● **DATA SECTION**:
*** Begin section ***
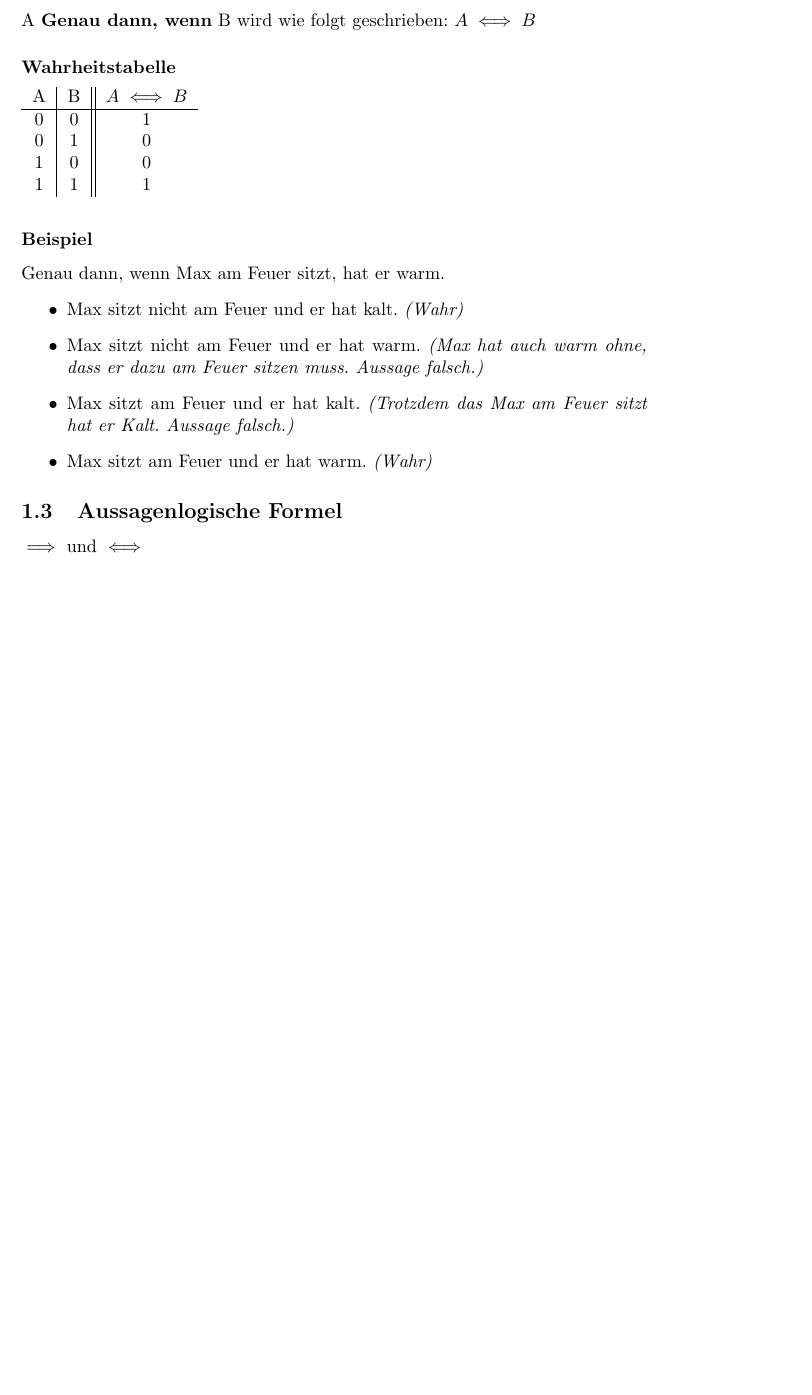
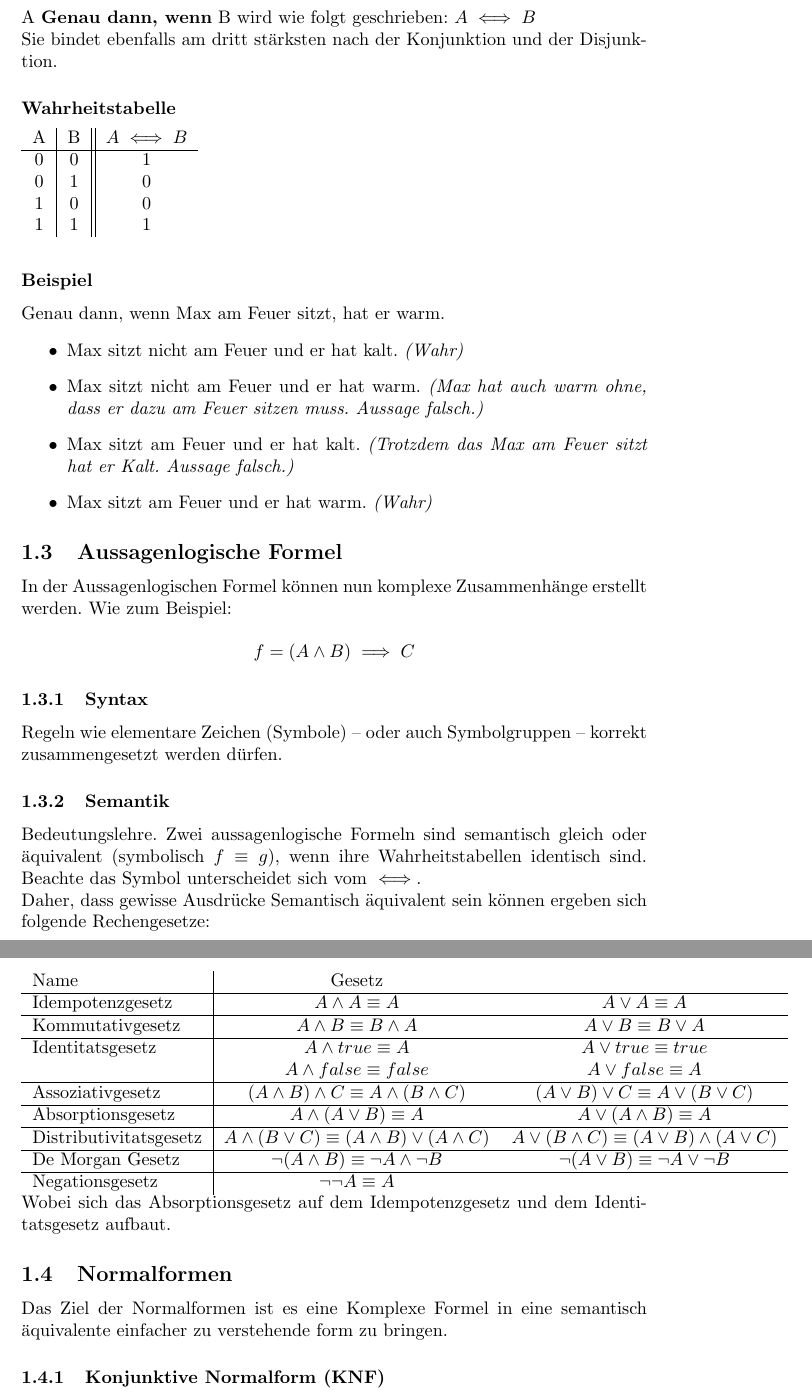
Before and after one commit to noahsiegrist/math, a LaTeX document (MathGA-1.tex): part of page 5 of 5 before the commit and two parts of pages 6 and 7 of 7 after it, the two joined at a grey line, cut so that both start at the same text, the shorter picture padded with empty space. Compiled offline with pdfLaTeX.

Commit message:
Lektion 1

```diff
--- a/MathGA-1.tex
+++ b/MathGA-1.tex
@@ -155,6 +159,7 @@ Wenn Max am Feuer sitzt, hat er warm.
 
 A \textbf{Genau dann, wenn} B wird wie folgt geschrieben: \( A \iff B \)
 
+Sie bindet ebenfalls am dritt stärksten nach der Konjunktion und der Disjunktion.
 \subsubsection*{Wahrheitstabelle}
 \begin{tabular}{c|c || c}
   A & B & \( A \iff B \) \\
@@ -176,8 +181,83 @@ Genau dann, wenn Max am Feuer sitzt, hat er warm.
   \textit{(Trotzdem das Max am Feuer sitzt hat er Kalt. Aussage falsch.)}
   \item Max sitzt am Feuer und er hat warm. \textit{(Wahr)}
 \end{itemize}
+\subsection{Aussagenlogische Formel}
+In der Aussagenlogischen Formel können nun komplexe Zusammenhänge erstellt werden. Wie zum Beispiel:
 
-\subsection{Aussagenlogische Formel}
-\( \implies\)  und \(\iff\)
+\begin{displaymath}
+ f = (A \land B) \implies C
+\end{displaymath}
+
+\subsubsection{Syntax}
+Regeln wie elementare Zeichen (Symbole) – oder auch Symbolgruppen – korrekt
+zusammengesetzt werden dürfen.
+
+\subsubsection{Semantik}
+Bedeutungslehre. Zwei aussagenlogische Formeln sind semantisch gleich oder äquivalent (symbolisch \(f \equiv g\)), wenn ihre Wahrheitstabellen identisch sind. Beachte das Symbol unterscheidet sich vom \( \iff \).
+
+Daher, dass gewisse Ausdrücke Semantisch äquivalent sein können ergeben sich folgende Rechengesetze:
+
+\begin{tabular}{l|cc}
+  Name & Gesetz \\
+  \hline
+  Idempotenzgesetz & \(A \land A \equiv A  \) & \(A \lor A \equiv A  \)\\
+  \hline
+  Kommutativgesetz & \(A \land B \equiv B \land A \) & \(A \lor B \equiv B \lor A \) \\
+  \hline
+  Identitatsgesetz & \(A \land true \equiv A \)   & \(A \lor true \equiv true \) \\
+  & \(A \land false \equiv false \) & \(A \lor false \equiv A \)\\
+  \hline
+  Assoziativgesetz & \((A \land B) \land C \equiv A \land (B \land C)\) & \((A \lor B) \lor C \equiv A \lor (B \lor C)\) \\
+  \hline
+  Absorptionsgesetz & \(A \land (A \lor B) \equiv A\) & \(A \lor (A \land B)\equiv A\) \\
+  \hline
+  Distributivitatsgesetz & \(A \land (B \lor C) \equiv (A \land B) \lor (A \land C)\) & \(A \lor (B \land C) \equiv (A \lor B) \land (A \lor C)\) \\
+  \hline
+  De Morgan Gesetz & \(\neg(A \land B)\equiv \neg A \land \neg B\) & \(\neg(A \lor B)\equiv \neg A \lor \neg B\) \\
+  \hline
+  Negationsgesetz & \(\neg\neg A \equiv A\)\\
+\end{tabular}
+
+
+Wobei sich das Absorptionsgesetz auf dem Idempotenzgesetz und dem Identitatsgesetz aufbaut.
+
+\subsection{Normalformen}
+Das Ziel der Normalformen ist es eine Komplexe Formel in eine semantisch äquivalente einfacher zu verstehende form zu bringen.
+\subsubsection{Konjunktive Normalform (KNF)}
+
+
+
+
+
+
+
+
+
+
+
+
+
+
+
+
+
+
+
+
+
+
+
+
+
+
+
+
+
+
+
+
+
+
+
 
 \end{document}
```
Also changed, not shown: MathGA-1.tex (8 more changed lines).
*** End section ***
● **EXERCISE**: Write out each entry exactly, images excluded.

● **ANSWER SPACE**:
Before and after one commit to noahsiegrist/math, a LaTeX document (MathGA-1.tex): part of page 5 of 5 before the commit and two parts of pages 6 and 7 of 7 after it, the two joined at a grey line, cut so that both start at the same text, the shorter picture padded with empty space. Compiled offline with pdfLaTeX.

Commit message:
Lektion 1

```diff
--- a/MathGA-1.tex
+++ b/MathGA-1.tex
@@ -155,6 +159,7 @@ Wenn Max am Feuer sitzt, hat er warm.
 
 A \textbf{Genau dann, wenn} B wird wie folgt geschrieben: \( A \iff B \)
 
+Sie bindet ebenfalls am dritt stärksten nach der Konjunktion und der Disjunktion.
 \subsubsection*{Wahrheitstabelle}
 \begin{tabular}{c|c || c}
   A & B & \( A \iff B \) \\
@@ -176,8 +181,83 @@ Genau dann, wenn Max am Feuer sitzt, hat er warm.
   \textit{(Trotzdem das Max am Feuer sitzt hat er Kalt. Aussage falsch.)}
   \item Max sitzt am Feuer und er hat warm. \textit{(Wahr)}
 \end{itemize}
+\subsection{Aussagenlogische Formel}
+In der Aussagenlogischen Formel können nun komplexe Zusammenhänge erstellt werden. Wie zum Beispiel:
 
-\subsection{Aussagenlogische Formel}
-\( \implies\)  und \(\iff\)
+\begin{displaymath}
+ f = (A \land B) \implies C
+\end{displaymath}
+
+\subsubsection{Syntax}
+Regeln wie elementare Zeichen (Symbole) – oder auch Symbolgruppen – korrekt
+zusammengesetzt werden dürfen.
+
+\subsubsection{Semantik}
+Bedeutungslehre. Zwei aussagenlogische Formeln sind semantisch gleich oder äquivalent (symbolisch \(f \equiv g\)), wenn ihre Wahrheitstabellen identisch sind. Beachte das Symbol unterscheidet sich vom \( \iff \).
+
+Daher, dass gewisse Ausdrücke Semantisch äquivalent sein können ergeben sich folgende Rechengesetze:
+
+\begin{tabular}{l|cc}
+  Name & Gesetz \\
+  \hline
+  Idempotenzgesetz & \(A \land A \equiv A  \) & \(A \lor A \equiv A  \)\\
+  \hline
+  Kommutativgesetz & \(A \land B \equiv B \land A \) & \(A \lor B \equiv B \lor A \) \\
+  \hline
+  Identitatsgesetz & \(A \land true \equiv A \)   & \(A \lor true \equiv true \) \\
+  & \(A \land false \equiv false \) & \(A \lor false \equiv A \)\\
+  \hline
+  Assoziativgesetz & \((A \land B) \land C \equiv A \land (B \land C)\) & \((A \lor B) \lor C \equiv A \lor (B \lor C)\) \\
+  \hline
+  Absorptionsgesetz & \(A \land (A \lor B) \equiv A\) & \(A \lor (A \land B)\equiv A\) \\
+  \hline
+  Distributivitatsgesetz & \(A \land (B \lor C) \equiv (A \land B) \lor (A \land C)\) & \(A \lor (B \land C) \equiv (A \lor B) \land (A \lor C)\) \\
+  \hline
+  De Morgan Gesetz & \(\neg(A \land B)\equiv \neg A \land \neg B\) & \(\neg(A \lor B)\equiv \neg A \lor \neg B\) \\
+  \hline
+  Negationsgesetz & \(\neg\neg A \equiv A\)\\
+\end{tabular}
+
+
+Wobei sich das Absorptionsgesetz auf dem Idempotenzgesetz und dem Identitatsgesetz aufbaut.
+
+\subsection{Normalformen}
+Das Ziel der Normalformen ist es eine Komplexe Formel in eine semantisch äquivalente einfacher zu verstehende form zu bringen.
+\subsubsection{Konjunktive Normalform (KNF)}
+
+
+
+
+
+
+
+
+
+
+
+
+
+
+
+
+
+
+
+
+
+
+
+
+
+
+
+
+
+
+
+
+
+
+
 
 \end{document}
```
Also changed, not shown: MathGA-1.tex (8 more changed lines).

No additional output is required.